Macroeconomic Terms, Game Design, and Strengths

I happened across a post by Shannon Appelcline over at www.skotos.net while looking for information on balancing a Collectible Card Game.  The post here evoked some thoughts, so I thought it only appropriate to push myself to put words to them.  I realize I may come across as critical, but I have decided to leave it as-is because I think there can be found the tenuous threads of a valuable train of thought here. 

Our field (video game design) is built upon capitalistic forces that encourage us to produce the newest sequel of a sequel, with the skins and graphics changed, but not the actual game play (see an opponent; shoot him).

I don’t agree with the capitalistic forces term.  Game Theory is the term that’s appropriate, heh heh, in more ways that one.  It’s the trying to figure out what other people are going to choose when you don’t really know and you don’t really have a reliable way of finding out.  In the simplest matrix described by Game Theory, each of the two competitors can choose from 2 different courses of action: go balls-out or go safe.

If what Shannon describes is accurate, then capitalistic forces tend to result in people taking the safe route.  I think, and I’m sure Shannon would agree, that different people react in different ways when presented with the “risky or safe” choice.  So it’s not really the capitalistic forces that change a person….

 See, here’s one of these misassignments of logic.  What we are talking about, these “capitalistic forces” is so very often interpreted as external forces, forces larger than onesself that one has little ability to combat.  In reality these “capitalistic forces” are macroeconomic term invented to help make sense of things on a global scale.  Used in this way we are speaking of emergent behavior, and the rules that describe an emergent behavior are not the same rules that ellicit that behavior.
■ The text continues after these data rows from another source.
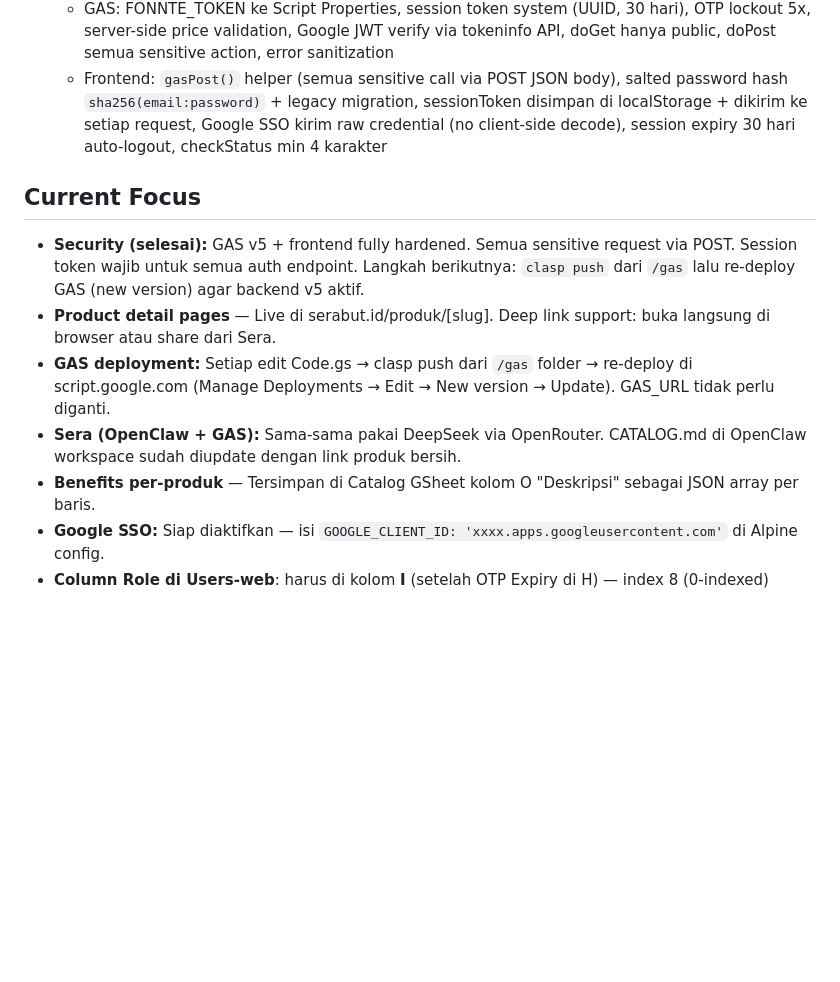
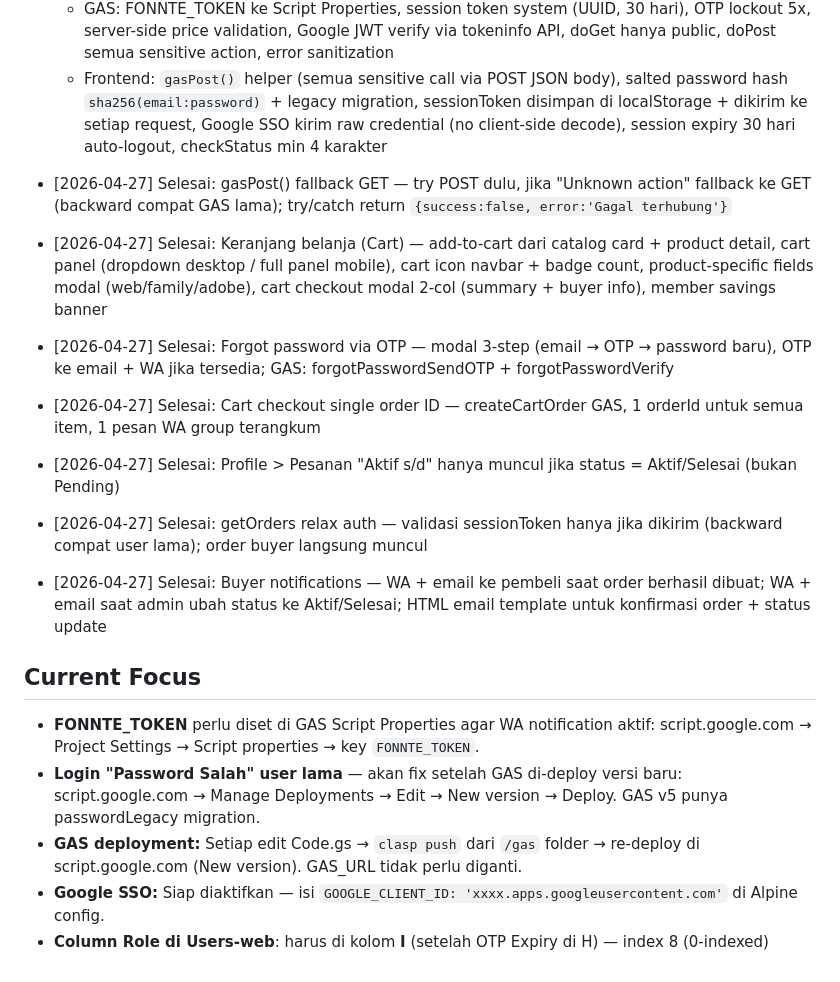
Before and after one commit to halo-serabut/web-serabut, a Markdown page: CLAUDE.md, the part around the change. Rendered like a GitHub page; blank space fills up the shorter version.

Commit message:
docs: update CLAUDE.md progress log — session 2026-04-27

```diff
--- a/CLAUDE.md
+++ b/CLAUDE.md
@@ -115,11 +115,17 @@ Langsung tanya: "File mana yang perlu diedit?" — jangan explore dulu.
   - GAS: FONNTE_TOKEN ke Script Properties, session token system (UUID, 30 hari), OTP lockout 5x, server-side price validation, Google JWT verify via tokeninfo API, doGet hanya public, doPost semua sensitive action, error sanitization
   - Frontend: `gasPost()` helper (semua sensitive call via POST JSON body), salted password hash `sha256(email:password)` + legacy migration, sessionToken disimpan di localStorage + dikirim ke setiap request, Google SSO kirim raw credential (no client-side decode), session expiry 30 hari auto-logout, checkStatus min 4 karakter
 
+- [2026-04-27] Selesai: gasPost() fallback GET — try POST dulu, jika "Unknown action" fallback ke GET (backward compat GAS lama); try/catch return `{success:false, error:'Gagal terhubung'}`
+- [2026-04-27] Selesai: Keranjang belanja (Cart) — add-to-cart dari catalog card + product detail, cart panel (dropdown desktop / full panel mobile), cart icon navbar + badge count, product-specific fields modal (web/family/adobe), cart checkout modal 2-col (summary + buyer info), member savings banner
+- [2026-04-27] Selesai: Forgot password via OTP — modal 3-step (email → OTP → password baru), OTP ke email + WA jika tersedia; GAS: forgotPasswordSendOTP + forgotPasswordVerify
+- [2026-04-27] Selesai: Cart checkout single order ID — createCartOrder GAS, 1 orderId untuk semua item, 1 pesan WA group terangkum
+- [2026-04-27] Selesai: Profile > Pesanan "Aktif s/d" hanya muncul jika status = Aktif/Selesai (bukan Pending)
+- [2026-04-27] Selesai: getOrders relax auth — validasi sessionToken hanya jika dikirim (backward compat user lama); order buyer langsung muncul
+- [2026-04-27] Selesai: Buyer notifications — WA + email ke pembeli saat order berhasil dibuat; WA + email saat admin ubah status ke Aktif/Selesai; HTML email template untuk konfirmasi order + status update
+
 ## Current Focus
-- **Security (selesai):** GAS v5 + frontend fully hardened. Semua sensitive request via POST. Session token wajib untuk semua auth endpoint. Langkah berikutnya: `clasp push` dari `/gas` lalu re-deploy GAS (new version) agar backend v5 aktif.
-- **Product detail pages** — Live di serabut.id/produk/[slug]. Deep link support: buka langsung di browser atau share dari Sera.
-- **GAS deployment:** Setiap edit Code.gs → clasp push dari `/gas` folder → re-deploy di script.google.com (Manage Deployments → Edit → New version → Update). GAS_URL tidak perlu diganti.
-- **Sera (OpenClaw + GAS):** Sama-sama pakai DeepSeek via OpenRouter. CATALOG.md di OpenClaw workspace sudah diupdate dengan link produk bersih.
-- **Benefits per-produk** — Tersimpan di Catalog GSheet kolom O "Deskripsi" sebagai JSON array per baris.
+- **FONNTE_TOKEN** perlu diset di GAS Script Properties agar WA notification aktif: script.google.com → Project Settings → Script properties → key `FONNTE_TOKEN`.
+- **Login "Password Salah" user lama** — akan fix setelah GAS di-deploy versi baru: script.google.com → Manage Deployments → Edit → New version → Deploy. GAS v5 punya passwordLegacy migration.
+- **GAS deployment:** Setiap edit Code.gs → `clasp push` dari `/gas` folder → re-deploy di script.google.com (New version). GAS_URL tidak perlu diganti.
 - **Google SSO:** Siap diaktifkan — isi `GOOGLE_CLIENT_ID: 'xxxx.apps.googleusercontent.com'` di Alpine config.
 - **Column Role di Users-web**: harus di kolom **I** (setelah OTP Expiry di H) — index 8 (0-indexed)
```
The decision to “go risky or go safe” is up to the individual making the decision, and their decision is fully based upon how they value what it is they must decide upon.  Currently, the scales seem to tip in favor of the “safe” route, as many would attest.  Each individual decision is made weighing the percieved pros and cons as the decision-maker understands them.  The tendency to “go safe” is more indicative of a general cultural outlook on certain facets of the game industry than it is anything to do with “capitalism”, “socialism”, or otherwise.

There are certain personalities that are attracted to maintaining the status quo.  These traits are immensely valuable, and I think where there is lots of value/money/power, there you will find these personalities, sometimes in greater concentrations than lower-valued areas.  I think we all will acknowledge that risk-taker personalities don’t naturally mix well in these circles.  And seeing as the grand new gameplay mechanics come from risk-taker/visionary types, we need to simply accept it and embrace it.  The status-quo crowd has a remarkable ability to take a rough product and refine it.  They have a strength for that.  Great!  Let them do that.  In fact, let’s love ’em for that.  They’re the ones that make things look so slick, shiny, and user-friendly.

Let’s embrace the fact that the risk-taker, visionary game designer is simply not going to be cruisin’ in the high roller crowd, and this is simply due to where their strengths lie, not anything else.  Implicit is that they will be happier in such a position.  And here we find me concluding with exactly what Shannon ended with.  Consider this a parallel statement (hopefully in terms that evoke a further range of thoughts).

You can be a starving, independent designer, putting out innovative games that not too many people will see while living on Ramen noodles. Or, you can be a corporate drone, chunking out identical code for identical games during eternal 80-hour crunch weeks, but at the same time building up nice balances in your bank accounts and working in the industry you always wanted to be a part of. Or, you can be the sheep in wolf’s clothing, the innovator trying to work from within the big gaming houses, but constantly beset by disappointment when corporate refuses your newest good ideas.

There’s no good answer, there’s no bad answer, there’s just what makes you happy.